White-Lipped Peccary Facts
The pre-dawn trek through the Peruvian jungle was nothing short of a primeval experience. Millions of insects filled the dark, humid air with chirps and clicking sounds. Every once in a while one would show up in the light of a headlamp; strange-looking katydids with incredibly long antennae or a highly camouflaged walking stick insect. A few frogs called from the trees but nothing else was heard nor seen as guests and guide made their way back into the Amazon rainforest.

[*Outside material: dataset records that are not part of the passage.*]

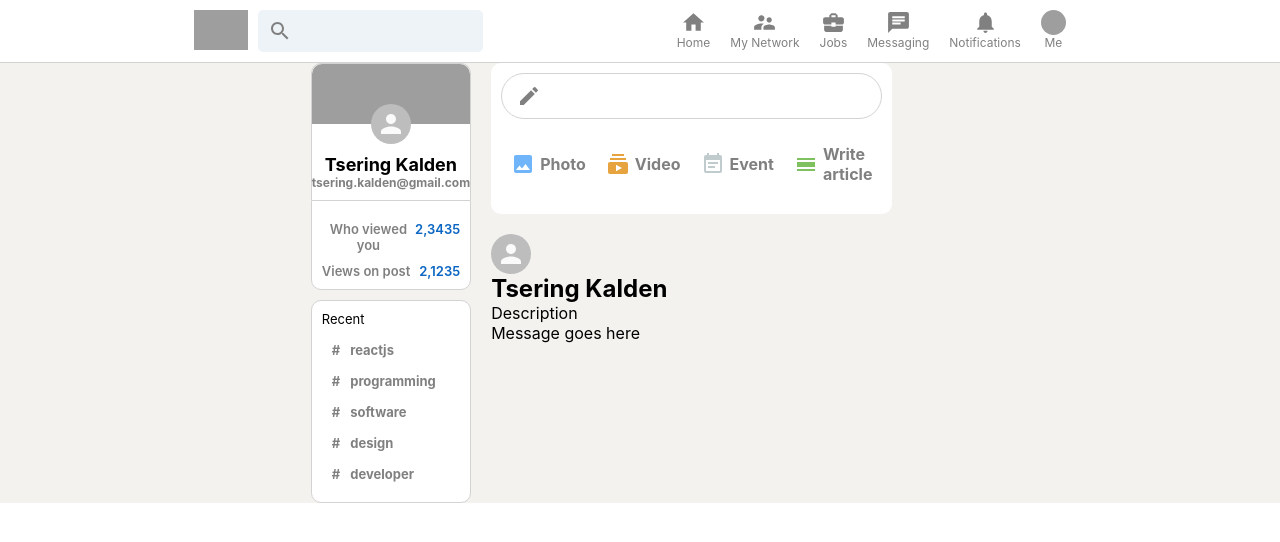
Repository: exiled-kal/linkedInreact-redux
Page: /
An editor plug-in stored every save of this project. The page is shown before and after a run of saves, followed by the edit.
The browser window is 1280 px wide. The pictures show the whole page.
Pictures or frames that could not be fetched are drawn as grey boxes. The project was rebuilt for these pictures with package versions that can differ from the ones it lists, and the page was loaded fresh each time.

Above is the page before, as saved 2020-12-23 21:12:51.

After the next 4 saves:
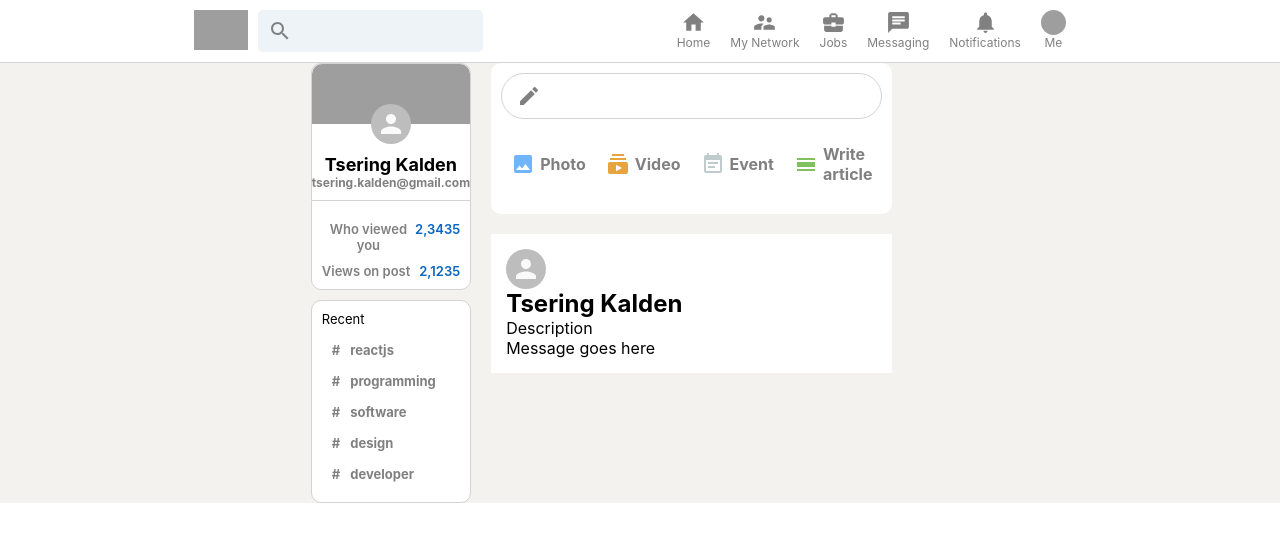
The 4 saves are shown as one change because they came seconds apart.
The last was saved 12 s later.
--- a/src/Post.css
+++ b/src/Post.css
@@ -1,3 +1,5 @@
 .post {
-    background-color: ;
+    background-color: white;
+    padding: 15px;
+
 }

When they finally arrived at their destination, the first light of day was barely creeping into the forest. Woodcreepers and motmots began to call as another day started in the Peruvian Amazon but they didnít hike back into the jungle to see birds. A few grunts signaled the arrival of their elusive quarry and shortly thereafter, dim shapes could be seen through the leafy understory. Both guests and guide kept their silence as the herd of White-lipped Peccaries came into view. These large, shy, forest pigs were visiting a salt lick deep in the jungle and were the main reason why they had hiked back through the darkness. As videos were made and pictures taken, the peccaries clacked their tusks and suddenly ran off to forage in the rainforest.
White-lipped Peccaries (Tayassu pecari) are one of two species of wild pigs that occur in Tambopata, the other being the Collared Peccary. White-lipped Peccaries are the larger of the two and travel in bigger herds. Despite their intimidating appearance, they tend to be shy around people and are only common in remote, jungle areas. Fortunately, they are seen at all of the Rainforest Expeditions lodges in Tambopata, especially so at the Tambopata Research Center.

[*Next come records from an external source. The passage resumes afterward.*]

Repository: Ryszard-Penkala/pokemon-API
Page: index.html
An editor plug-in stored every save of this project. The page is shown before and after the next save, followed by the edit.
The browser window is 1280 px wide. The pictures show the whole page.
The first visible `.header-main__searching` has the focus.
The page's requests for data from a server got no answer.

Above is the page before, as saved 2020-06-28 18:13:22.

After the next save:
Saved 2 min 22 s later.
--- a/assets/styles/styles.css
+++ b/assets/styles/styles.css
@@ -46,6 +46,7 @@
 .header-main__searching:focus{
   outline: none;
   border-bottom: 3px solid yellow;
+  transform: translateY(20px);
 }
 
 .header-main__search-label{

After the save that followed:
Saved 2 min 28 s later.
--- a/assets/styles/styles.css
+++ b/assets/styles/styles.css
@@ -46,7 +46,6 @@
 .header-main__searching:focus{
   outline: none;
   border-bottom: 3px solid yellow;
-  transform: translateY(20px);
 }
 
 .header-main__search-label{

A few interesting facts about the White-lipped Peccary:
As Seen In